Nancy fell in love with teaching, and she found great success. She became the museum educator at the J. Paul Getty Museum teaching culinary courses linked to art. She has also taught international cuisine at Williams Sonoma and Sur La Table stores.
Today, Nancy is a member of the Italian Academy of Cuisine and the Culinary Historians of Southern California. She founded the web-based food network, The Kitchen Buzzz in 2011. She combines her classic Italian culinary training and ingenuity to make innovative, gourmet recipes, such as penne with cilantro-pesto and edamame.
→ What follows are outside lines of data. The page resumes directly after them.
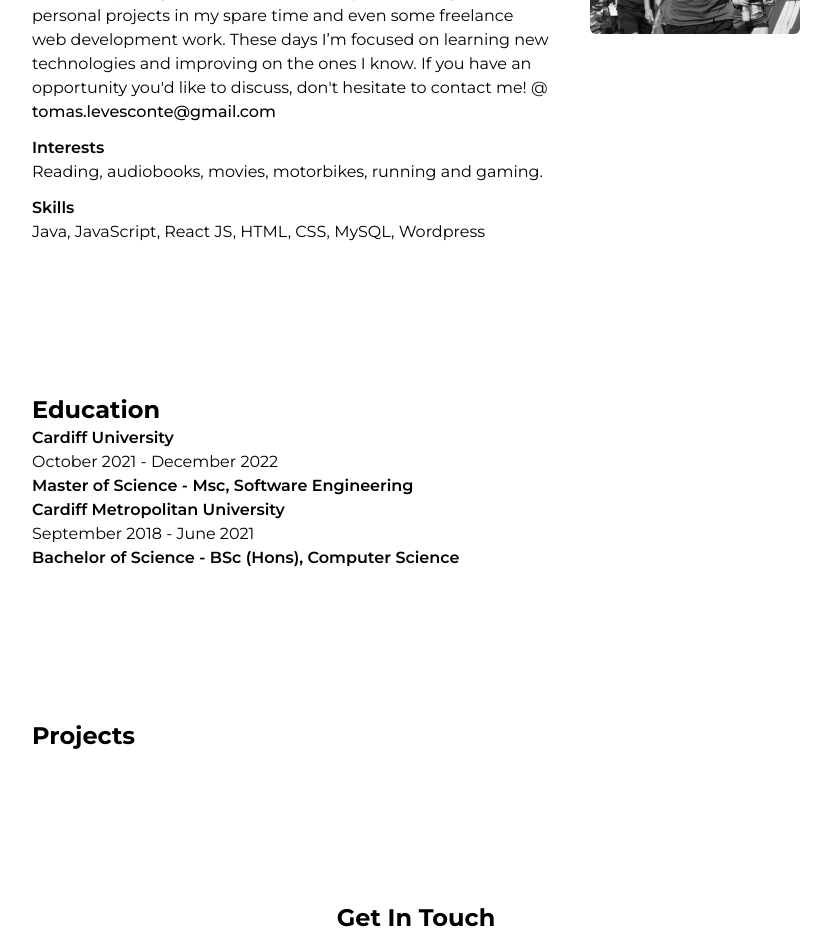
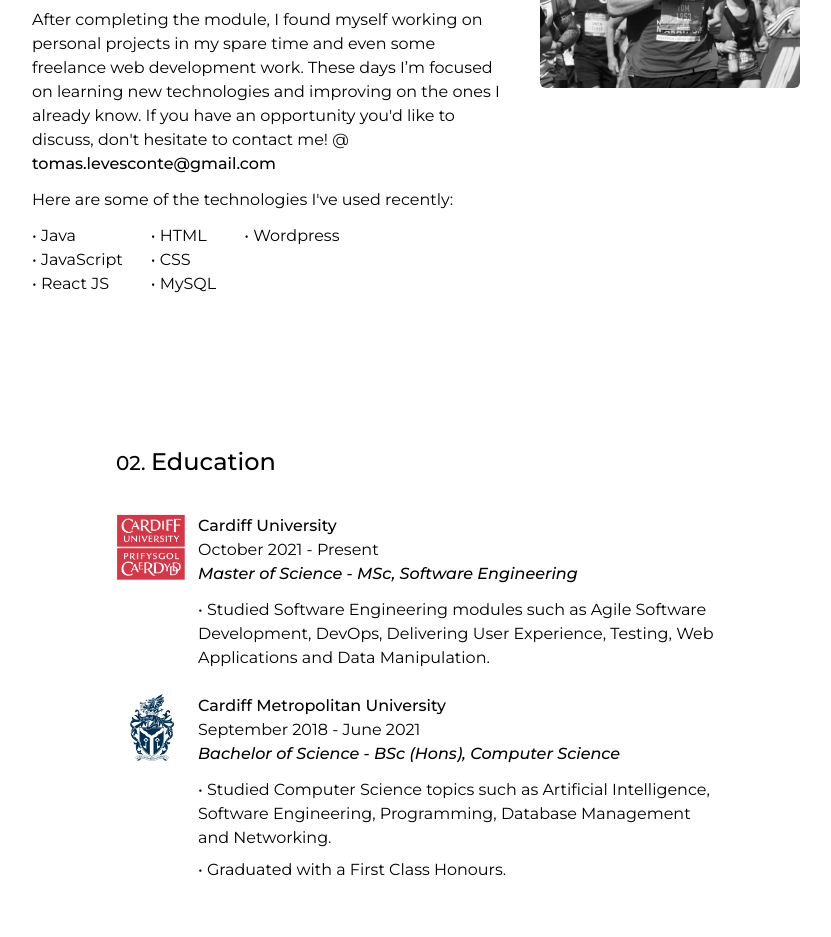
Before and after one commit to tlevesconte/portfolio-website, a React (Create React App) app: page / in a window 1280 px wide. Shown: the part 1160-2097 px from the top of the page, without its empty margins (224-1055 px from the left). Built offline with nearby package versions, Linux system fonts and the light colour scheme.

Commit message:
Update content & styling

```diff
--- a/src/App.js
+++ b/src/App.js
@@ -17,7 +17,7 @@ function App() {
         </Canvas>
       </div>
       {/* Mobile responsive container */}
-      <div id='custom-container' className='mx-auto max-w-[20.5rem] sm:max-w-xl md:max-w-2xl lg:max-w-3xl xl:max-w-3xl'>
+      <div id='content-container' className='mx-auto max-w-[20.5rem] sm:max-w-xl md:max-w-2xl lg:max-w-3xl xl:max-w-3xl'>
 
         {/* Sections */}
         <About />
--- a/src/components/sections/About.js
+++ b/src/components/sections/About.js
@@ -1,4 +1,5 @@
 import React from 'react'
+
 import ProfilePicture from '../../assets/profile-picture.jpg'
 
 const About = () => {
@@ -6,10 +7,11 @@ const About = () => {
     // About section
     <section id='about' className='pt-[120px]'>
         {/* About Heading*/}
-        <h2 className='text-2xl font-medium mb-8'>
+        <h2 id='about-heading' className='text-2xl font-medium mb-9'>
           <span className='text-xl'>01. </span>
           About Me
         </h2>
+
         {/* About Content */}
         <div id='about-content' className='flex flex-wrap justify-center  md:flex-nowrap '>
           {/* About Text */}
@@ -24,22 +26,34 @@ const About = () => {
             <p className='mt-3'>
             After completing the module, I found myself working on personal projects in my spare
             time and even some freelance web development work. These days I’m focused on learning
-            new technologies and improving on the ones I know. If you have an opportunity you'd like
+            new technologies and improving on the ones I already know. If you have an opportunity you'd like
             to discuss, don't hesitate to contact me! @
-            <a href='mailto:tomas.levesconte@gmail.com' className='font-medium hover:underline'> tomas.levesconte@gmail.com</a>
+            <span> </span> {/* Space */}
+            <a href='mailto:tomas.levesconte@gmail.com' className='font-medium hover:underline'>tomas.levesconte@gmail.com</a>
             </p>
 
-            {/* Interests */}
-            <h3 className='font-semibold mt-3'>Interests</h3>
-            <p>Reading, audiobooks, movies, motorbikes, running and gaming.</p>
+            {/* Skills */}
+            <p className='mt-3'>Here are some of the technologies I've used recently: </p>
+            <ul id='skills-list' className='flex flex-row mt-3'>
+              <div id='row-1'>
+                <li>• Java</li>
+                <li>• JavaScript</li>
+                <li>• React JS</li>
+              </div>
+              <div id='row-2' className='ml-7'>
+                <li>• HTML</li>
+                <li>• CSS</li>
+                <li>• MySQL</li>
+              </div>
+              <div id='row-3' className='ml-7'>
+                <li>• Wordpress</li>
+              </div>
+            </ul>
+          </div>
 
-            {/* Skills */}
-            <h3 className='font-semibold mt-3'>Skills</h3>
-            <p>Java, JavaScript, React JS, HTML, CSS, MySQL, Wordpress</p>
-          </div>
           {/* About Picture */}
-          <div id='about-picture' className='basis-41 max-w-[250px] max-h-[250px] grayscale hover:grayscale-0 pt-10 pl-0 md:pt-0 sm:pl-10'>
-            <img src={ProfilePicture} className='rounded-md' alt='Tomas Le Vesconte Profile Picture'></img>
+          <div id='about-picture' className='basis-41 max-w-[300px] max-h-[300px] grayscale hover:grayscale-0 pt-10 pl-0 md:pt-0 sm:pl-10'>
+            <img src={ProfilePicture} className='rounded-md' alt='Me'></img>
           </div>
         </div>
     </section>
--- a/src/components/sections/Contact.js
+++ b/src/components/sections/Contact.js
@@ -4,8 +4,13 @@ const Contact = () => {
   return (
     // Contact section
     <section id='contact' className='pt-[150px] flex flex-col justify-center items-center text-center'>
-      {/* Contact */}
-      <h2 className='text-2xl font-bold'>Get In Touch</h2>
+      {/* Contact Header */}
+
+      <h2 id='education-heading' className='text-2xl font-medium mb-9'>
+        <span className='text-xl'>04. </span>
+        Get In Touch
+      </h2>
+
       <p className='max-w-lg'>
         If you have an opportunity or would like to discuss something else,
         don't hesitate to contact me. Send me a message and I'll do my best
--- a/src/components/sections/Education.js
+++ b/src/components/sections/Education.js
@@ -1,21 +1,58 @@
 import React from 'react'
+
+import Cardiff from '../../assets/cardiff-university-logo.png'
+import CardiffMet from '../../assets/cardiff-met-logo.png'
 
 const Education = () => {
   return (
     // Education section
-    <section id='education' className='pt-[150px]'>
-      {/* Header */}
-      <h2 className='text-2xl font-bold'>Education</h2>
+    <section id='education' className='flex flex-col max-w-[600px] pt-[150px] mx-auto'>
+      {/* Education Header */}
+      <h2 id='education-heading' className='text-2xl font-medium mb-9'>
+        <span className='text-xl'>02. </span>
+        Education
+      </h2>
 
-      {/* University 1 */}
-      <h3 className='font-semibold'>Cardiff University</h3>
-      <p>October 2021 - December 2022</p>
-      <p className='font-semibold'>Master of Science - Msc, Software Engineering</p>
+      {/* Education Content */}
+      <div id='education-content'>
+        {/* University 1 */}
+        <div id='cardiff' className='flex flex-row mb-6'>
+          <div id='cardiff-logo' className='max-w-[70px] mr-3'>
+            <img src={Cardiff} alt='Cardiff University Logo'></img>
+          </div>
+          <div id='cardiff-text'>
+            <h3 className='font-medium'>Cardiff University</h3>
+            <p>October 2021 - Present</p>
+            <p className='font-medium italic'>Master of Science - MSc, Software Engineering</p>
+            <ul className='mt-3'>
+              <li>
+                • Studied Software Engineering modules such as Agile Software Development,
+                DevOps, Delivering User Experience, Testing, Web Applications and Data
+                Manipulation.
+              </li>
+            </ul>
+          </div>
+        </div>
 
-      {/* University 2 */}
-      <h3 className='font-semibold'>Cardiff Metropolitan University</h3>
-      <p>September 2018 - June 2021</p>
-      <p className='font-semibold'>Bachelor of Science - BSc (Hons), Computer Science</p>
+        {/* University 2 */}
+        <div id='cardiff-met' className='flex flex-row'>
+          <div id='cardiff-met-logo' className='max-w-[70px] mr-3'>
+            <img src={CardiffMet} alt='Cardiff Met University Logo'></img>
+          </div>
+          <div id='cardiff-met-text'>
+            <h3 className='font-medium'>Cardiff Metropolitan University</h3>
+            <p>September 2018 - June 2021</p>
+            <p className='font-medium italic'>Bachelor of Science - BSc (Hons), Computer Science</p>
+            <ul className='mt-3'>
+              <li className='mb-2'>
+                • Studied Computer Science topics such as Artificial Intelligence,
+                Software Engineering, Programming, Database Management and Networking.
+              </li>
+              <li>• Graduated with a First Class Honours.</li>
+            </ul>
+          </div>
+        </div>
+      </div>
     </section>
   )
 }
--- a/src/components/sections/Footer.js
+++ b/src/components/sections/Footer.js
@@ -5,7 +5,7 @@ const Footer = () => {
     // Footer section
     <footer className='pt-[150px]'>
       {/* Footer */}
-      <p className='font-bold'>Footer</p>
+      <p className='font-bold text-center'>Footer</p>
 
       {/* Add footer stuff here */}
     </footer>
--- a/src/components/sections/Projects.js
+++ b/src/components/sections/Projects.js
@@ -2,10 +2,13 @@ import React from 'react'
 
 const Projects = () => {
   return (
-    // Project section
+    // Projects section
     <section id='projects' className='pt-[150px]'>
-      {/* Projects */}
-      <h2 className='text-2xl font-bold'>Projects</h2>
+      {/* Projects Header */}
+      <h2 id='education-heading' className='text-2xl font-medium mb-9'>
+        <span className='text-xl'>03. </span>
+        Projects
+      </h2>
 
       {/* Add projects here */}
     </section>
```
You can access her cooking show at http://thekitchenbuzzz.com/
She will be teaching a historic culinary course this fall at the Italian Cultural Institute entitled “From Roman Villas to Baroque Palaces: Historic Food.” The class will begin with a tour at the Getty Museum, in which students will explore the masterpieces of Italian painters and sculptors, as well as the artists they inspired.
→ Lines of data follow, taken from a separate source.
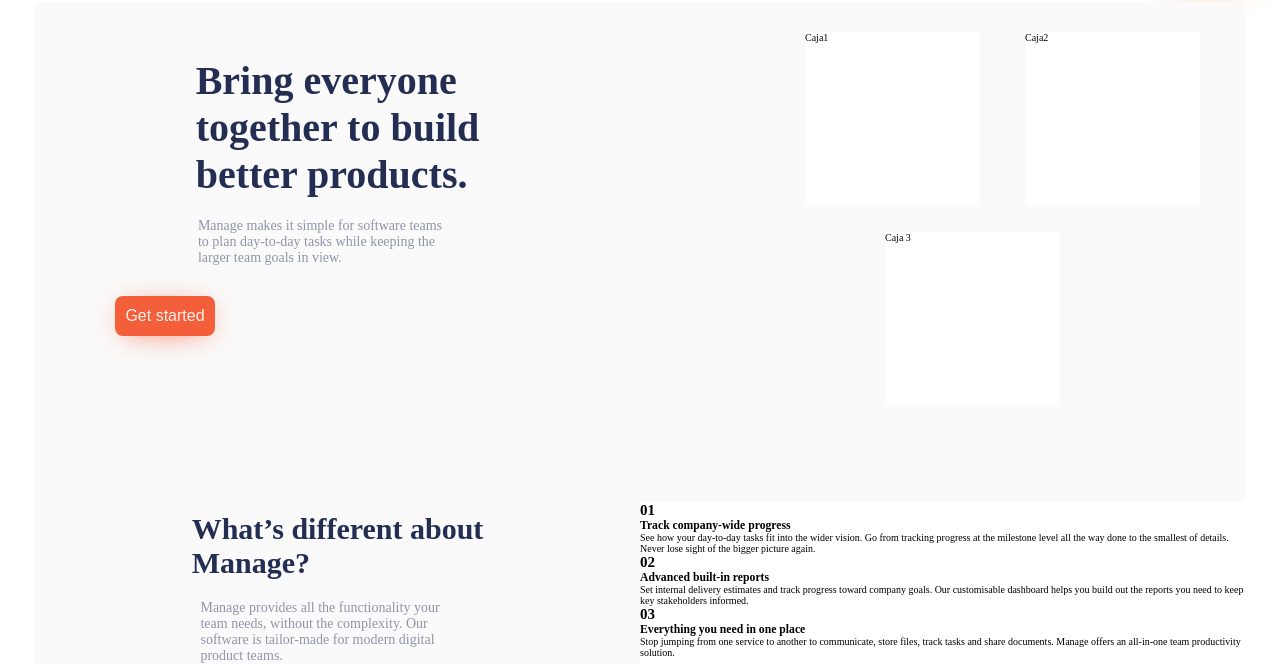
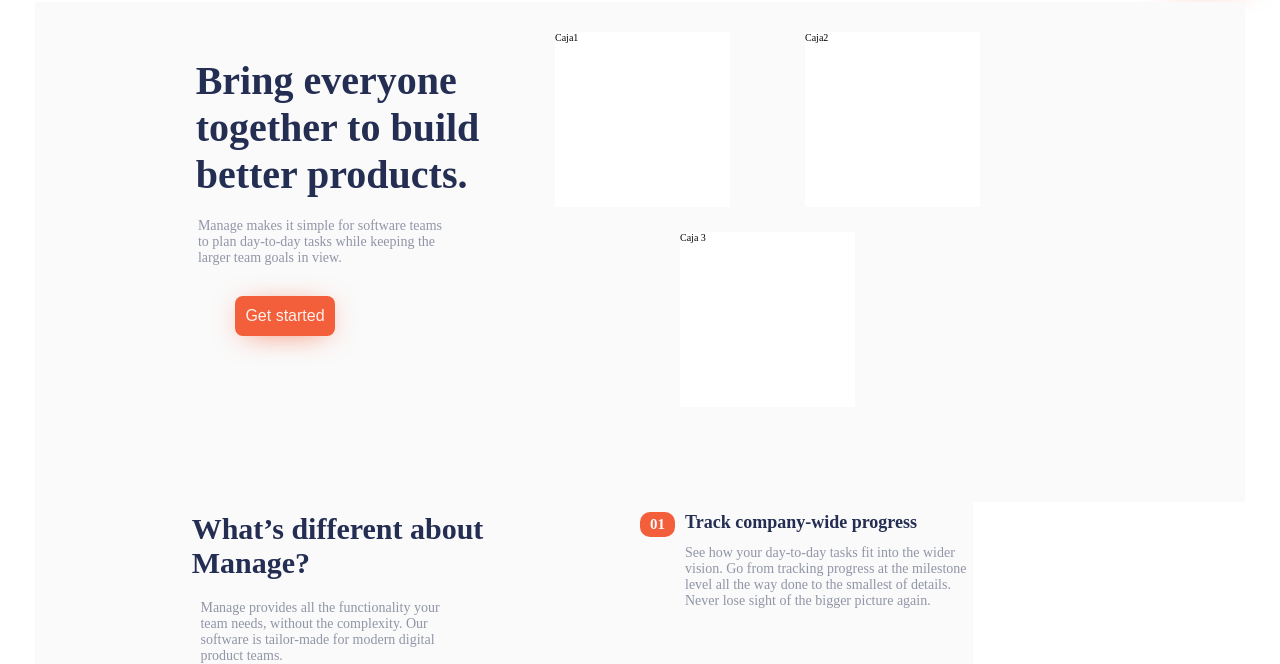
Before and after one commit to luisglopez7777/landing-page-challenge, a website: page index.html in a window 1280 px wide. Shown: the part 68-732 px from the top of the page. Drawn offline with Linux system fonts and the light colour scheme.

Commit message:
Bottom left

```diff
--- a/css/styles.css
+++ b/css/styles.css
@@ -21,6 +21,11 @@
 
  h1{
     color: var(--blue);
+ }
+
+ p{
+     color: var(--light-blue);
+     font-size: 1.4rem;
  }
 
  /* @mixin mobile{
@@ -100,7 +105,7 @@
 
 .top__left button{
     margin-top: 30px;
-    margin-left: 80px;
+    margin-left: 200px;
 }
 
 
@@ -118,19 +123,19 @@
 .box1{
     position: absolute;
     top: 100px;
-    right: 300px;
+    right: 550px;
 }
 
 .box2{
     position: absolute;
     top: 100px;
-    right: 80px;
+    right: 300px;
 }
 
 .box3{
     position: absolute;
     top: 300px;
-    right: 220px;
+    right: 425px;
 }
 
 .middle{
@@ -163,8 +168,101 @@
 
 .middle__right{
     grid-column-start: 2;
-    background-color: yellow;
+    display: grid;
+    grid-template-columns: 15% 40% 45%;
+    grid-template-rows: 33% 33% 34%;
+
 }
+.middle__right h2{
+    height: 25px;
+    width: 35px;
+    border-radius: 10px;
+    background-color: var(--orange);
+    color: var(--white);
+    box-sizing: border-box;
+    margin-right: 0px;
+    margin-top: 10px;
+    display: flex;
+    justify-content: center;
+    align-items: center;
+}
+
+.container-01{
+    grid-column-start: 1;
+    grid-column-end: 3;
+    background-color: var(--white);
+    display: grid;
+}
+
+.container-01 h3{
+    grid-column-start: 2;
+    grid-column-end: 2;
+    padding-top: 10px;
+    padding-left: 10px;
+    font-size: 1.8rem;
+    color: var(--blue);
+}
+
+.container-01 p{
+    grid-column-start: 2;
+    grid-column-end: 2;
+    padding-left: 10px;
+    padding-bottom: 50px;
+}
+
+.container-02{
+    grid-column-start: 1;
+    grid-column-end: 3;
+    background-color: var(--white);
+    display: grid;
+    grid-row: 2;
+}
+
+.container-02 h3{
+    grid-column-start: 2;
+    grid-column-end: 2;
+    padding-top: 10px;
+    padding-left: 10px;
+    font-size: 1.8rem;
+    color: var(--blue);
+}
+
+.container-02 p{
+    grid-column-start: 2;
+    grid-column-end: 2;
+    padding-left: 10px;
+    padding-bottom: 50px;
+}
+
+.container-03{
+    grid-column-start: 1;
+    grid-column-end: 3;
+    background-color: var(--white);
+    display: grid;
+    grid-row: 3;
+}
+
+.container-03 h3{
+    grid-column-start: 2;
+    grid-column-end: 2;
+    padding-top: 10px;
+    padding-left: 10px;
+    font-size: 1.8rem;
+    color: var(--blue);
+}
+
+.container-03 p{
+    grid-column-start: 2;
+    grid-column-end: 2;
+    padding-left: 10px;
+    padding-bottom: 50px;
+}
+
+
+
+
+
+
 
 .bottom{
     background-color: yellow;
--- a/index.html
+++ b/index.html
@@ -50,16 +50,18 @@
           product teams.</p>
       </section>
 
-      <section class="middle__rigth">
-        <div class="01">
-          <h2>01</h2>
-          <h3>Track company-wide progress</h3>
-          <p>See how your day-to-day tasks fit into the wider vision. Go from
-            tracking progress at the milestone level all the way done to the
-            smallest of details. Never lose sight of the bigger picture again.</p>
+      <section class="middle__right">
+        <div class="container-01">
+          <h2>01</span>
+            <h3>Track company-wide progress</h3>
+            <p>See how your day-to-day tasks fit into the wider vision. Go from
+              tracking progress at the milestone level all the way done to the
+              smallest of details. Never lose sight of the bigger picture again.</p>
+
         </div>
 
-        <div class="02">
+
+        <div class="container-02">
           <h2>02</h2>
           <h3>Advanced built-in reports</h3>
           <p>Set internal delivery estimates and track progress toward company
@@ -67,7 +69,7 @@
             you need to keep key stakeholders informed.</p>
         </div>
 
-        <div class="03">
+        <div class="container-03">
           <h2>03</h2>
           <h3>Everything you need in one place</h3>
           <p>Stop jumping from one service to another to communicate, store files,
```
After touring the Getty, Nancy will lead her students in cooking a meal inspired from the Baroque Era based on Renaissance chef Bartolomeo Scappi’s cookbook, Opera dell’arte del cucinare. Scappi worked as a chef for Popes Pius IV and Pius V, and his monumental cookbook was used throughout the next centuries. “Italians were always the trendsetters in Western dining,” Nancy remarks.
“I love interacting with my students and sharing my knowledge and expertise,” beams Nancy, “I teach using the Socratic method, as nonna Annunziata taught me. I ask the students what they notice and I build on their answers.” She practices this teaching method to illuminate ideas and enable students to embrace the mindset of a true chef.
The brilliance of Nancy DeLucia is that instead of claiming perfection, she is constantly seeking new avenues to build and improve. “Perfection doesn’t exist. You’ll always be lacking something no matter what project you’re working on, so you have to be able to think on the spur of the moment. When you’re able to improvise like this, that’s when the best creations are made. It’s the same in the art world. You never know whether certain aspects of paintings are deliberate or unplanned, but the end result is a masterpiece.”